Talk about sure-fire discussion starters! Halloween is a prime time for demonstrations that will leave your students dazzled, curious… and maybe just a wee bit scared. Even your most reluctant learners will be excited to find how what’s going on with these spooky science demos. What we refer to as “discrepant events,” they might simply call AWESOME! We like to think of it as going from Wow!! to How??
If you have a favorite spooky science lesson or activity, please share it with us at email@example.com.
Tape a piece of yellow goldenrod paper to the board. Dip your hand into a shallow container of baking or washing soda and water. Then, when you press your hand against the paper, you will leave a “bloody” hand-print.
Is there anything spookier than levitation? Most levitation stunts are just tricks, but we have stumbled upon a strange physics effect that allows a chain to seemingly jump out of a glass! Take a look at our very own Polymer Bead Demo. Just add some creepy music and a few abracadabra incantations, and you’ll persuade onlookers that you really CAN bring an inanimate object to life!
(But later, make sure you explain the science behind the demo!)
What happens if you soak gummy worms in a base solution (baking soda and water) and then set them loose in a bowl of acid solution (like seltzer or white vinegar)? Carbon dioxide… and bubbling worms!
Anything that glows in the dark is already cool, but how about EDIBLE glow-in-the-dark experiments? The secret, we’ve learned, is tonic water, which contains quinine.* Like other fluorescent substances, quinine absorbs ultraviolet light and then re-emits it. The light emitted has a longer wavelength than the one absorbed, which makes the light visible. When you substitute tonic water for regular tap water in a recipe, it adds the quinine which adds the glow.

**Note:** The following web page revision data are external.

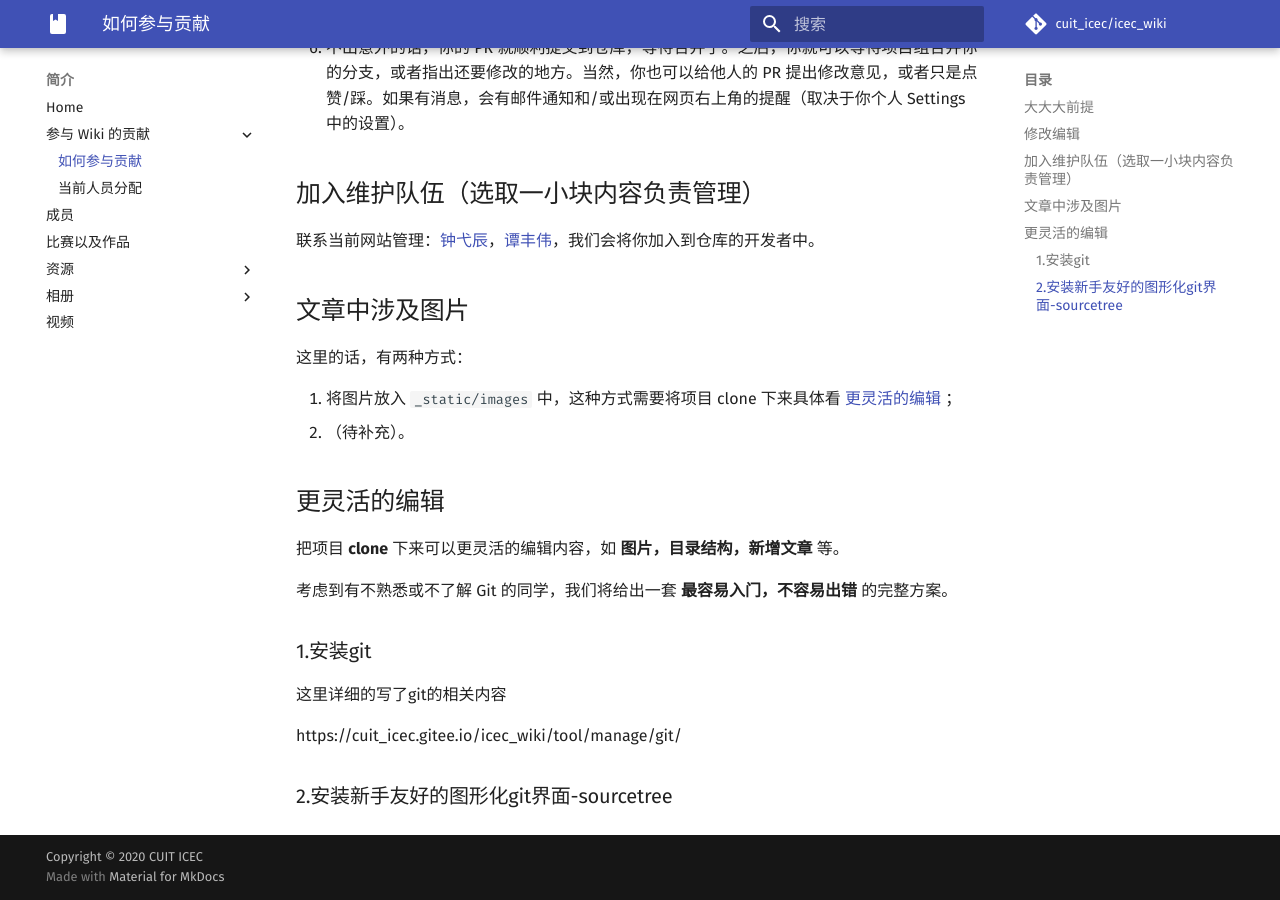
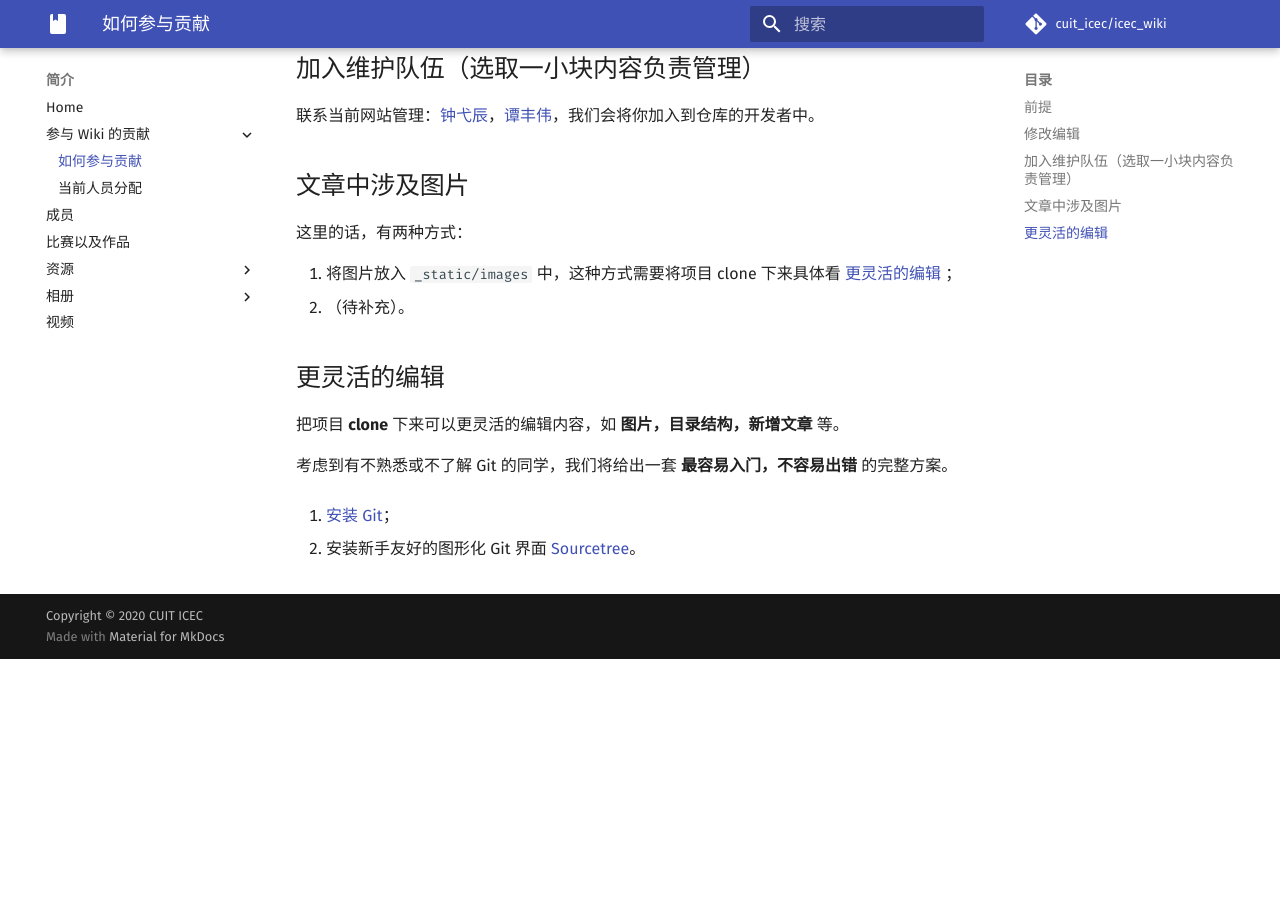
Before and after one commit to cuit-icec/cuit-icec.github.io, an MkDocs documentation site: the page built from docs/icec/contri/howto.md, in a window 1280 px wide and 900 px high, scrolled down 930 px. Built offline with MkDocs 1.6.1 and Material for MkDocs 9.7.7, drawn with Linux system fonts in a browser that asks for light colours; nearby versions of some CDN libraries; comment, search, counter and statistics services are not loaded; after the commit the page ends 1589 px from its top, so only the background shows below that; some of the changed text lies outside the part shown.

Commit message:
:pencil2: Fix docs/icec/contri/howto.md typo.

```diff
--- a/docs/icec/contri/howto.md
+++ b/docs/icec/contri/howto.md
@@ -1,14 +1,8 @@
 欢迎电协的每一位同学加入到这个 Wiki 的编辑中来，让大家的知识更加集中。
 
-## 大大大前提
+## 前提
 
-你需要注册一个github账号
-
-这里是github链接：
-
-<a href="https://github.com/" target="_blank">https://github.com/</a>
-
-<a href="https://blog.csdn.net/weixin_42693104/article/details/82584849" target="_blank">注册方法</a>
+你需要注册一个 GitHub 账号，[注册新 GitHub 帐户 - GitHub Docs](https://docs.github.com/cn/github/getting-started-with-github/signing-up-for-a-new-github-account).
 
 ## 修改编辑
 
@@ -40,10 +34,6 @@
 
 考虑到有不熟悉或不了解 Git 的同学，我们将给出一套 **最容易入门，不容易出错** 的完整方案。
 
-### 1.安装git
+1. [安装 Git](https://cuit_icec.gitee.io/icec_wiki/tool/manage/git/)；
 
-这里详细的写了git的相关内容
-
-https://cuit_icec.gitee.io/icec_wiki/tool/manage/git/
-
-### 2.安装新手友好的图形化git界面-sourcetree
+2. 安装新手友好的图形化 Git 界面 [Sourcetree](https://www.sourcetreeapp.com/)。
```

Other foods that glow naturally include mint, bananas and even honey. Why not organize a blacklight classroom Halloween feast? Students will love using the scientific method to determine which foods give off the brightest glow!
A few of our favorite recipes:
* Because it is an unusual ingredient, and many people have not heard of quinine allergy, a footnote seemed justified. Tonic water contains quinine, which causes an allergic reaction in a small percentage of people. Drinking tonic is no more inherently risky than eating other foods with allergens like nuts, meat, fish, eggs, wheat.
We Have Spooky Science on the Brain!
Even if we didn’t sell the plastic mold used to make the Jell-O brain, we would still think this is a SPOOK-tacular idea!
(By the way, long after Halloween is over, this brain mold can be used in a Biology class or even in a Health / Phys Ed setting. Our free lesson offers essential information on how a person’s skull (and athletic helmet) protects the brain.